I’ve made my own sort of communal life in the states, and I’m not awesome at being away from it. The little things are most important. And I am not finding lots of little things here. Maybe I’m being too distracted by the big things. I feel like I am constantly defending myself when I write things like this by saying “DON’T WORRY, I’M STILL ENJOYING THE EXPERIENCE”. In the same way people don’t really seem to want me to feel anything negative here, and whenever I mention it they seem to tell me “but you’re in Kenya” as though that is a cure-all.
I feel like this experience should FEEL more important than it does, and I wonder if it will when I get home. I just miss the feeling of my heart wanting to explode from love. And I’m not sure why it isn’t. And I’m worried I’m doing something wrong. Maybe it’s my struggle for independence. For having an experience and not having it justified or analyzed by anyone but myself. That’s not how I do things, normally. I hope I figure it out. I feel so stagnant when I want and expect myself to be almost in tears. And I can’t shake the thought that I am somehow disappointing everyone. Or maybe just disappointing myself because I thought something about being here would make me seem more impressive, and I’m realizing that I am as impressive as I’m ever going to be, which is plenty for me, but maybe not enough for everyone else. This is not a cry for a confidence booster or for a pile of compliments or even a passive-aggressive way of saying I’m not given enough credit (because I don’t think that’s true). But just a sort of final realization that you simply can not make everyone love you, you can not impress everyone, no matter what you do (including going to Africa. Seems pretty obvious right? You’d think I would have figured this out a long time ago.)

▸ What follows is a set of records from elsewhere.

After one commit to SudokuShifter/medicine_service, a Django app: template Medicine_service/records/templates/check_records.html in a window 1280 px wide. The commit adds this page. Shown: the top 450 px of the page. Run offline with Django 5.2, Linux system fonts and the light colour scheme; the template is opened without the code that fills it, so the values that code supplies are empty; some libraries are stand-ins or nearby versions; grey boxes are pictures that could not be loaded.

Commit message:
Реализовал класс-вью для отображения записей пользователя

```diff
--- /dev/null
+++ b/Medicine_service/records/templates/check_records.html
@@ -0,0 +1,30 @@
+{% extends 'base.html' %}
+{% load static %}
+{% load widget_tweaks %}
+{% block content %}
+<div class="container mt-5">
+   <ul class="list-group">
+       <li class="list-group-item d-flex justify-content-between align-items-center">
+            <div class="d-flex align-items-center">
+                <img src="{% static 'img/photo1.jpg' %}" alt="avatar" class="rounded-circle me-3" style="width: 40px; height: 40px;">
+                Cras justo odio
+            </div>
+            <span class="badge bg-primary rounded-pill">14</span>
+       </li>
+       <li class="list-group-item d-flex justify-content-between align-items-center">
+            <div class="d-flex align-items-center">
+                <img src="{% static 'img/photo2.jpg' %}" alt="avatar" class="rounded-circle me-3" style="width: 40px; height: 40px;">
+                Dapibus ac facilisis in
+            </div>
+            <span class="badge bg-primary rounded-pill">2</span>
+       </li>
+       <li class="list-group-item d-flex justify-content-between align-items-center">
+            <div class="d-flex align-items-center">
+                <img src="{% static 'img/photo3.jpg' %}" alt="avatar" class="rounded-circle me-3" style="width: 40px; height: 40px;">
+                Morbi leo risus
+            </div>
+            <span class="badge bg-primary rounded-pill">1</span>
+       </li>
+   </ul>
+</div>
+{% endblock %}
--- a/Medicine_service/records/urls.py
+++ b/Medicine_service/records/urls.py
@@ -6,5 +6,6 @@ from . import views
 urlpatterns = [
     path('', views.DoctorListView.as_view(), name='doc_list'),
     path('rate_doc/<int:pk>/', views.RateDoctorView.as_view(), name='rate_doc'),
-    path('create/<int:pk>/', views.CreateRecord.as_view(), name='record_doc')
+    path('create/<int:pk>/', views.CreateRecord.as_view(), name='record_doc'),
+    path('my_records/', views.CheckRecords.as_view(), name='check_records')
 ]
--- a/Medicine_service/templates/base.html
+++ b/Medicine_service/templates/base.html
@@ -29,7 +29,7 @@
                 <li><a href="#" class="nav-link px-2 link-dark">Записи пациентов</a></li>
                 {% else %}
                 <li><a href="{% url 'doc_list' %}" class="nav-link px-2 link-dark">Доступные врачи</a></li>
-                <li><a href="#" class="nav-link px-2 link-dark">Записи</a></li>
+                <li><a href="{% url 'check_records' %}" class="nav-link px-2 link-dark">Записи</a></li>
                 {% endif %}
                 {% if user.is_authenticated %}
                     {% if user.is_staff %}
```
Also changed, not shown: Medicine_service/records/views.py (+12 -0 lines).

Lots of love to everyone, don’t let this confuse you into thinking I am not having a good time, or not learning anything, because that is definitely not the case.